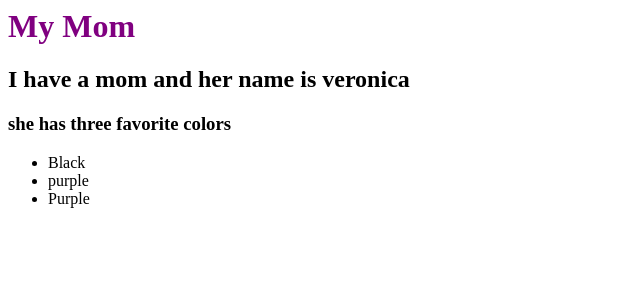
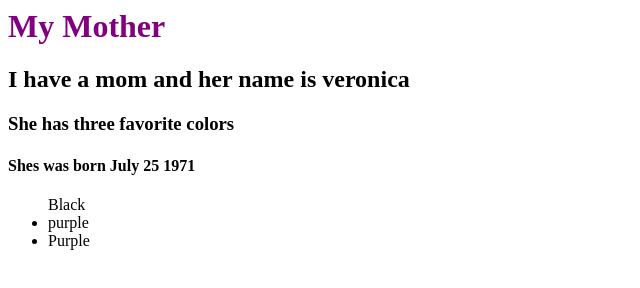
Before and after one commit to aarons14casper1/veronica, a plain HTML site: page index.html in a window 1280 px wide. Shown: the whole page, without its empty margins (0-640 px from the left). Drawn offline with Linux system fonts and the light colour scheme.

Commit message:
qw3rfqetfe

```diff
--- a/index.html
+++ b/index.html
@@ -4,11 +4,13 @@
   <title>Veronica Delores Shuster</title>
 </head>
 <body>
-<h1>My Mom</h1>
+<h1>My Mother </h1>
 
 <h2> I have a mom and her name is veronica</h2>
-<h3> she has three favorite colors</h3>
-<ul>
+<h3> She has three favorite colors</h3>
+<h4> Shes was born July 25 1971
+                                                                                                                                                                                                                                                                  </h4>
+<ul
   <li>Black</li>
   <li>purple</li>
   <li id="specialcolor">Purple</li>
```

> _Task objective_:
With the pictures stripped out, return each record word for word.

> _Final answer_:
Before and after one commit to aarons14casper1/veronica, a plain HTML site: page index.html in a window 1280 px wide. Shown: the whole page, without its empty margins (0-640 px from the left). Drawn offline with Linux system fonts and the light colour scheme.

Commit message:
qw3rfqetfe

```diff
--- a/index.html
+++ b/index.html
@@ -4,11 +4,13 @@
   <title>Veronica Delores Shuster</title>
 </head>
 <body>
-<h1>My Mom</h1>
+<h1>My Mother </h1>
 
 <h2> I have a mom and her name is veronica</h2>
-<h3> she has three favorite colors</h3>
-<ul>
+<h3> She has three favorite colors</h3>
+<h4> Shes was born July 25 1971
+                                                                                                                                                                                                                                                                  </h4>
+<ul
   <li>Black</li>
   <li>purple</li>
   <li id="specialcolor">Purple</li>
```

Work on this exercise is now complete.